8. Know When to Seek Professional Assistance
At times it can be hard to know how to help a recovering addict. In certain situations, something may happen that requires you to act fast and smartly. It is not necessary for you to be a professional therapist to help a loved one in need. Knowing when to reach out for professional help can make a huge difference in some cases.
In cases of self-harm or harm to others, you may have no choice but to seek professional help for a loved one. This could potentially mean the difference between life and death. Facilities like Free by The Sea, offer excellent support and a staff of passionate qualified doctors and physicians.
9. Help with Taking Responsibility and Accountability
While there are many ways you can help a person during recovery, they have to help themselves. Encouraging responsibility is a great way for someone to be aware of their actions and the consequences that come from them. There are certain things a loved one must experience without you enabling them or saving them from the consequences.
Accountability in general is extremely important for recovery. In many cases, addicts can be in denial about their addiction and the effects caused by it. Even if a loved one doesn’t match this description, it’s important to maintain a level of accountability and responsibility.
10. Never Give Up

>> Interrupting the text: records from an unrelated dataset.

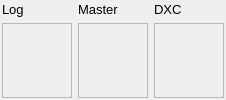
Qt form not1mm/data/checkwindow.ui (kyleboyle/not1mm) before a commit.
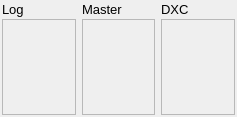
The same form after that commit.

Commit message: adds call count to empty check window, some threading issues

```diff
--- a/not1mm/data/checkwindow.ui
+++ b/not1mm/data/checkwindow.ui
@@ -2,14 +2,28 @@
 <ui version="4.0">
  <class>CheckWindow</class>
  <widget class="QDockWidget" name="CheckWindow">
+  <property name="geometry">
+   <rect>
+    <x>0</x>
+    <y>0</y>
+    <width>237</width>
+    <height>117</height>
+   </rect>
+  </property>
   <property name="focusPolicy">
    <enum>Qt::NoFocus</enum>
   </property>
   <property name="windowTitle">
    <string>Check Partial</string>
   </property>
-  <widget class="QWidget">
+  <widget class="QWidget" name="widget">
   <layout class="QGridLayout" name="checkpartialgridlayout">
+    <property name="horizontalSpacing">
+     <number>-1</number>
+    </property>
+    <property name="verticalSpacing">
+     <number>2</number>
+    </property>
    <property name="margin" stdset="0">
     <number>2</number>
    </property>
@@ -30,7 +44,7 @@
         <x>0</x>
         <y>0</y>
         <width>69</width>
-        <height>574</height>
+         <height>75</height>
        </rect>
       </property>
       <layout class="QVBoxLayout" name="masterLayout">
@@ -61,7 +75,7 @@
         <x>0</x>
         <y>0</y>
         <width>69</width>
-        <height>574</height>
+         <height>75</height>
        </rect>
       </property>
       <layout class="QVBoxLayout" name="dxcLayout">
@@ -92,7 +106,7 @@
         <x>0</x>
         <y>0</y>
         <width>69</width>
-        <height>574</height>
+         <height>75</height>
        </rect>
       </property>
       <layout class="QVBoxLayout" name="qsoLayout">
```
Lines whose indentation alone changed are shown as unchanged. The commit also changes 7 other files.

Addiction treatment and recovery are not easy by any means. It is a long and sometimes painful road to recovery. It is not only exhausting for the struggling addict but for you as well. Together, you have to be willing to sacrifice and be there for the person. Achieving a life free of an addiction or mental illness is fulfilling and can be the key to happiness.
Be patient and be that shoulder to lean on. The road to recovery may not be a fast one but it is certainly not a race. Living a better and healthier life is worth more than any amount of time. Never give up no matter what happens.
Be Aware of Relapses
Relapses can be life-threatening depending on the situation. A relapse occurs when a person falls back into using substances or alcohol again. Common signs of relapse in a recovering addict include:
- A sudden need for isolation
- Avoiding a sober support system
- Lack of interest in hobbies and activities
- A sudden doubt that the recovery process may not work
Relapses can occur because of certain triggers. Helping a recovering addict with moral support is one thing but being aware of a possible relapse can mean the difference between life or death. Luckily, there are ways to prevent relapse with prevention plans and sticking to the recovery process with you by their side.
How to Help a Recovering Addict: Contact Us!
We’ve shown you how to help a recovering addict, now it’s our turn. If you are concerned that a loved one or someone you know is struggling with addiction or mental illness, Free by the Sea may be able to help. Contact us today and take the first step towards a happier, cleaner life.
Dr. Richard Crabbe joined our team in 2019 as our psychiatrist and medical director. He attended the University of Ghana Medical School where he became a Medical Doctor in 1977. From 1978 through 1984, he was a medical officer in the Ghana Navy and provided a variety of services from general medicine to surgeries. He received his Certificate in General Psychology from the American Board of Psychology and Neurology in 2002.